The Emiliano Hotel is located along Avenue Atlântica, a major road where an 11-storey apartment building by Zaha Hadid Architects is also under construction, and faces south-east towards the beach.
The other three sides of the hotel are abutted by tall, run-down apartment buildings that date back to the 1950s. In response, the team introduced a pair of patios at the rear of the hotel on the ground floor, which feature glazed roofs and natural vegetation growing up the walls, and allows guests to enjoy outdoors areas without being overlooked.
"Through simple yet powerful spatial manipulations, the hotel is able to optimise its beneficial attributes, while subverting its negative forces," Oppenheim said.
"Guests are able to circulate and inhabit the hotel in total privacy, away from the general public."
The two yards are accessed by large sliding doors. One forms an extension of the restaurant area, and its exterior is wrapped by a long bench that faces dining tables and chairs.
The other adjoins the library, and is furnished by sofas and low-level tables suited to reading, with floors covered in wooden decking. Inside, the walls of the library are lined by a geometric covering that is patterned by cross-shaped lights.
A simple but warm material palette was chosen to decorate the inside. Other communal areas in the hotel include a workspace featuring partitions resembling the perforated facade, wooden chairs with brown leather seats and tall standing lamps. There is also a spa.
Pale terrazzo flooring covers the ground-floor lobby, where a monolithic stone reception deck is set in front of a blue mural. Bedrooms have simple and neutral finishes, like pale parquet flooring, net curtains and white bedding.
Oppenheim Architecture is headquartered in Miami, with other offices in New York and Basel. It was founded in 1999 by Chad Oppenheim, who recently built himself a Bahamas holiday home atop a sandy dune.
Photography is by Fernando Guerra.

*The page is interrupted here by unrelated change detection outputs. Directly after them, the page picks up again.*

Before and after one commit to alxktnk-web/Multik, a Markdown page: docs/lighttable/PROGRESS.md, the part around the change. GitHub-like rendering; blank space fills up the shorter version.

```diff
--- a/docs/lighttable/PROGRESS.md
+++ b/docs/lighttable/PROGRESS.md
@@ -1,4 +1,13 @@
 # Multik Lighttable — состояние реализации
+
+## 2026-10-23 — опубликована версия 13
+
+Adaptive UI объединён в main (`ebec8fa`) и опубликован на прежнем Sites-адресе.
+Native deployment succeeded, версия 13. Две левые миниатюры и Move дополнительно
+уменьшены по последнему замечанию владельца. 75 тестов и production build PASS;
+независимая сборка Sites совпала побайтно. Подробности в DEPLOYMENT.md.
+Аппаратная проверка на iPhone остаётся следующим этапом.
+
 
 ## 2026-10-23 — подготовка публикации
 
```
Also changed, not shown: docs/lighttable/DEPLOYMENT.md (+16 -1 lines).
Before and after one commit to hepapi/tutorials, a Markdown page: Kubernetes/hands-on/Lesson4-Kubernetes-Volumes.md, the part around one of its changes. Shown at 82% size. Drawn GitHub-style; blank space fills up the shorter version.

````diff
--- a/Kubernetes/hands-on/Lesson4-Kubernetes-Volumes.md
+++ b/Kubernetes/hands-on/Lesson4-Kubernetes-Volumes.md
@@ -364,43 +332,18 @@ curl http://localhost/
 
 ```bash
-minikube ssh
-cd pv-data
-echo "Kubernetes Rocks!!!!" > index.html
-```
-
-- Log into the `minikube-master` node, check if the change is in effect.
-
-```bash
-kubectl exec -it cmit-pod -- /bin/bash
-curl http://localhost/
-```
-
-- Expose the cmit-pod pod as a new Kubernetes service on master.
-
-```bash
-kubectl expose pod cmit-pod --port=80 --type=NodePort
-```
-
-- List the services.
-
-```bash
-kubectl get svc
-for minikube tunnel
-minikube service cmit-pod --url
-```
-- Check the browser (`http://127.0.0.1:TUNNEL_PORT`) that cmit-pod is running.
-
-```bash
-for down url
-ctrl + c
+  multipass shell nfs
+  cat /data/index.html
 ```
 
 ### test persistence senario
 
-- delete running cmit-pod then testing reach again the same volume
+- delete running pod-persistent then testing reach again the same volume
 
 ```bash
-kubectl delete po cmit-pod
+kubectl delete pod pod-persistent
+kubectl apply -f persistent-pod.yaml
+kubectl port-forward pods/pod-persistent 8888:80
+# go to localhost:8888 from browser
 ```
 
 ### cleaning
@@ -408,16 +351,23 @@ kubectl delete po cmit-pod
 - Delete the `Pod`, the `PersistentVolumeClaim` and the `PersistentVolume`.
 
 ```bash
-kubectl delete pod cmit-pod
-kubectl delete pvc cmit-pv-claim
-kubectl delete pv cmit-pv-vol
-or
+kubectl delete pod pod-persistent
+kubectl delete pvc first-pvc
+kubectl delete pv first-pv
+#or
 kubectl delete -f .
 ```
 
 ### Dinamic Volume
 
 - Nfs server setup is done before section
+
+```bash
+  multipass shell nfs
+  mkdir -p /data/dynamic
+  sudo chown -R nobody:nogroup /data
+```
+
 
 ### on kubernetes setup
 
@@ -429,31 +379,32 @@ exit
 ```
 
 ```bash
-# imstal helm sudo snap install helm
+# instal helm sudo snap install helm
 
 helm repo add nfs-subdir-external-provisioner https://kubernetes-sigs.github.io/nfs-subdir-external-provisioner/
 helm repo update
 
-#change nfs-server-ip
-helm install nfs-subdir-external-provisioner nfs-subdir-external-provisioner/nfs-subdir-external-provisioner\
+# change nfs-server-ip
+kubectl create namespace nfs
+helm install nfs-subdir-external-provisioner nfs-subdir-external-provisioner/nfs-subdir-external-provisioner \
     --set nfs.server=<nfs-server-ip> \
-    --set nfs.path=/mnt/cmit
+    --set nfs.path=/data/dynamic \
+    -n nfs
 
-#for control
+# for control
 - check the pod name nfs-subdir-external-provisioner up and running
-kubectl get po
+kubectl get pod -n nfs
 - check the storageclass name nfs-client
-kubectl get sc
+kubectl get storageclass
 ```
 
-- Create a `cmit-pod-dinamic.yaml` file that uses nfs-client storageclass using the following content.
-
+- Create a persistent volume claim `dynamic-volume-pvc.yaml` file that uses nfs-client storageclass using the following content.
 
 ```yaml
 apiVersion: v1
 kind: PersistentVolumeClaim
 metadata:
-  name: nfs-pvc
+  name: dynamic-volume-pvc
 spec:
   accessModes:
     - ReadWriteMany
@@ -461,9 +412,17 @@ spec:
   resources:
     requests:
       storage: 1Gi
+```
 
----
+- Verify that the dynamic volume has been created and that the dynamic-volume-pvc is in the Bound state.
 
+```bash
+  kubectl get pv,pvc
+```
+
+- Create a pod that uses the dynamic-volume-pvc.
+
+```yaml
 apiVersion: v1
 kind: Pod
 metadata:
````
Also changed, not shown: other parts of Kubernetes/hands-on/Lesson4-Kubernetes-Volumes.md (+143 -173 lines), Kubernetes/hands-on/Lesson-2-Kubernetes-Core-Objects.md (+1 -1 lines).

Architects: Studio Arthur Casas and Oppenheim Architecture (co-author)
Interior design: Studio Arthur Casas
Author: Studio Arthur Casas and Oppenheim Architecture